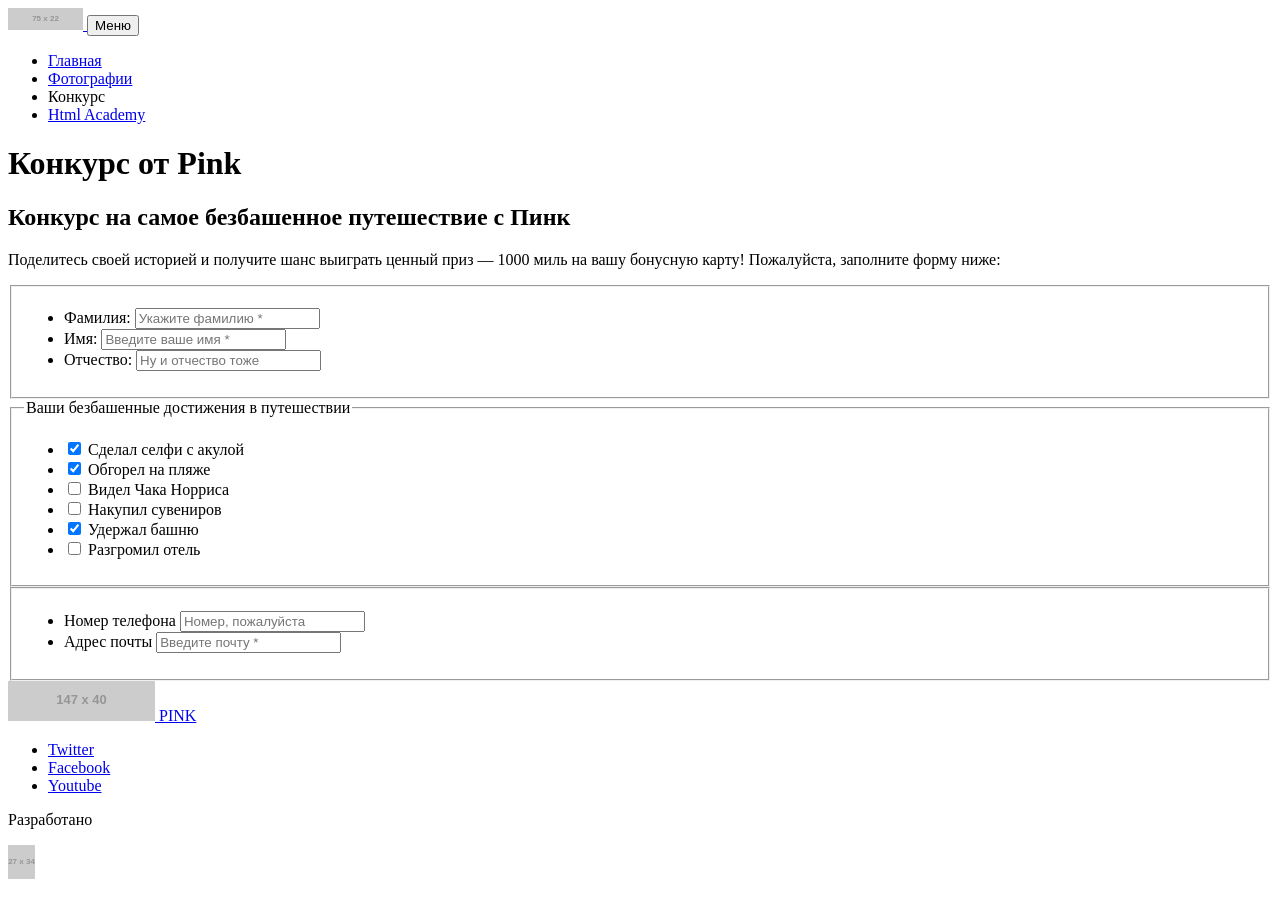
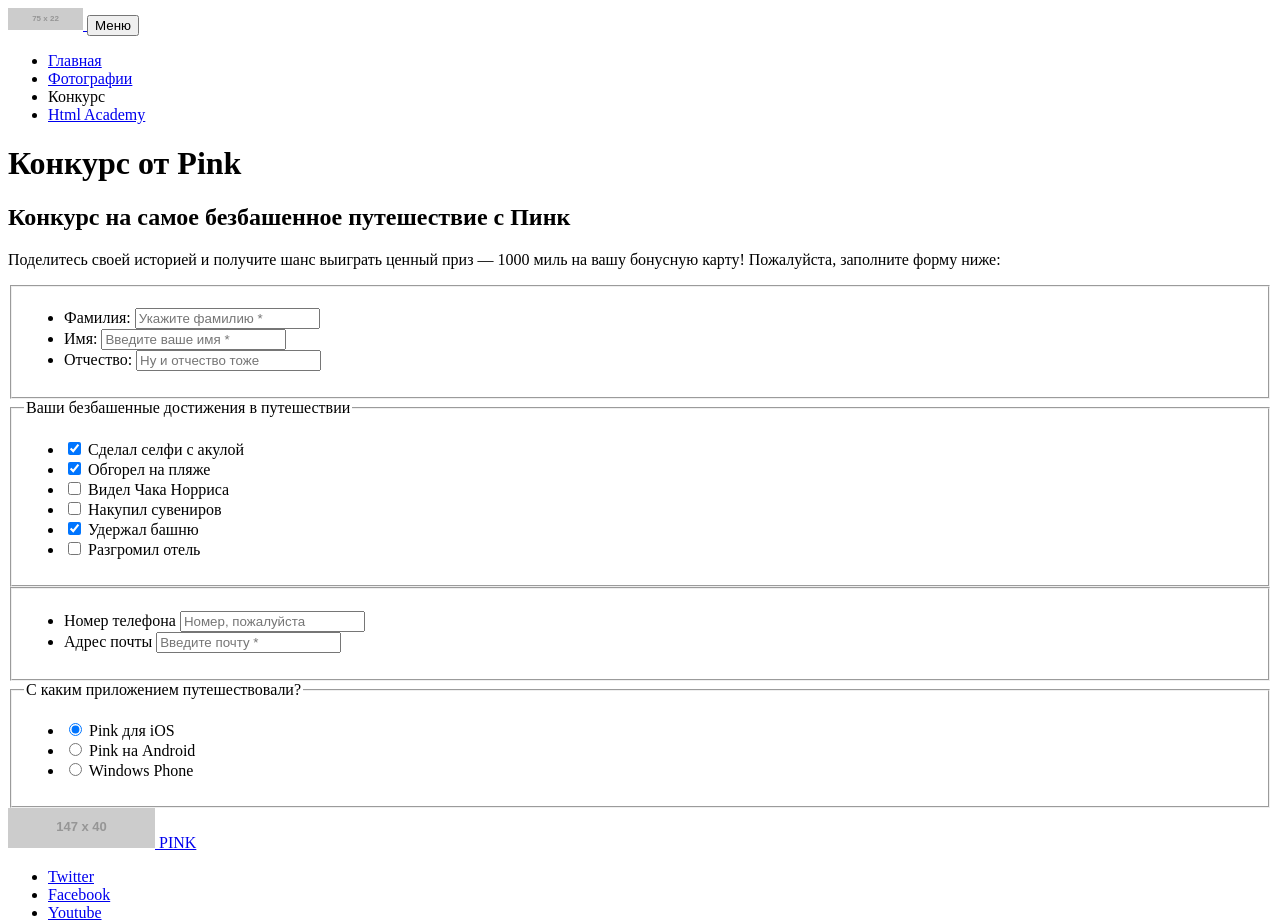
Before and after one commit to SirGonduras/1179733-pink-19, a website: page source/form.html in a window 1280 px wide. Shown: the top 924 px of the page. Before the commit the page ends 891 px from the top, so only its background shows below. Drawn offline with Linux system fonts and the light colour scheme; placeholder pictures from the web are drawn by us.

Commit message:
add contest application section

```diff
--- a/source/form.html
+++ b/source/form.html
@@ -85,6 +85,23 @@
           </li>
         </ul>
       </fieldset>
+      <fieldset class="contest__list contest__list--app">
+        <legend class="contest__title contest__title--app">С каким приложением путешествовали?</legend>
+        <ul class="contest__list contest__list--app">
+          <li class="contest__item contest__item--app">
+            <input class="contest__input contest__input--radio" type="radio" name="trip-app" id="ios" value="ios" checked>
+            <label class="contest__label contest__label--radio"  for="ios">Pink для iOS</label>
+          </li>
+          <li class="contest__item contest__item--app">
+            <input class="contest__input contest__input--radio" type="radio" name="trip-app" id="Android" value="Android">
+            <label class="contest__label contest__label--radio"  for="Android">Pink на Android</label>
+          </li>
+          <li class="contest__item contest__item--app">
+            <input class="contest__input contest__input--radio" type="radio" name="trip-app" id="windows-phone" value="windows-phone">
+            <label class="contest__label contest__label--radio"  for="windows-phone">Windows Phone</label>
+          </li>
+        </ul>
+      </fieldset>
 
     </section>
 
```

※ ※ ※

Work required: Give back every record above word for word, dropping pictures.

Written reply:
Before and after one commit to SirGonduras/1179733-pink-19, a website: page source/form.html in a window 1280 px wide. Shown: the top 924 px of the page. Before the commit the page ends 891 px from the top, so only its background shows below. Drawn offline with Linux system fonts and the light colour scheme; placeholder pictures from the web are drawn by us.

Commit message:
add contest application section

```diff
--- a/source/form.html
+++ b/source/form.html
@@ -85,6 +85,23 @@
           </li>
         </ul>
       </fieldset>
+      <fieldset class="contest__list contest__list--app">
+        <legend class="contest__title contest__title--app">С каким приложением путешествовали?</legend>
+        <ul class="contest__list contest__list--app">
+          <li class="contest__item contest__item--app">
+            <input class="contest__input contest__input--radio" type="radio" name="trip-app" id="ios" value="ios" checked>
+            <label class="contest__label contest__label--radio"  for="ios">Pink для iOS</label>
+          </li>
+          <li class="contest__item contest__item--app">
+            <input class="contest__input contest__input--radio" type="radio" name="trip-app" id="Android" value="Android">
+            <label class="contest__label contest__label--radio"  for="Android">Pink на Android</label>
+          </li>
+          <li class="contest__item contest__item--app">
+            <input class="contest__input contest__input--radio" type="radio" name="trip-app" id="windows-phone" value="windows-phone">
+            <label class="contest__label contest__label--radio"  for="windows-phone">Windows Phone</label>
+          </li>
+        </ul>
+      </fieldset>
 
     </section>
 
```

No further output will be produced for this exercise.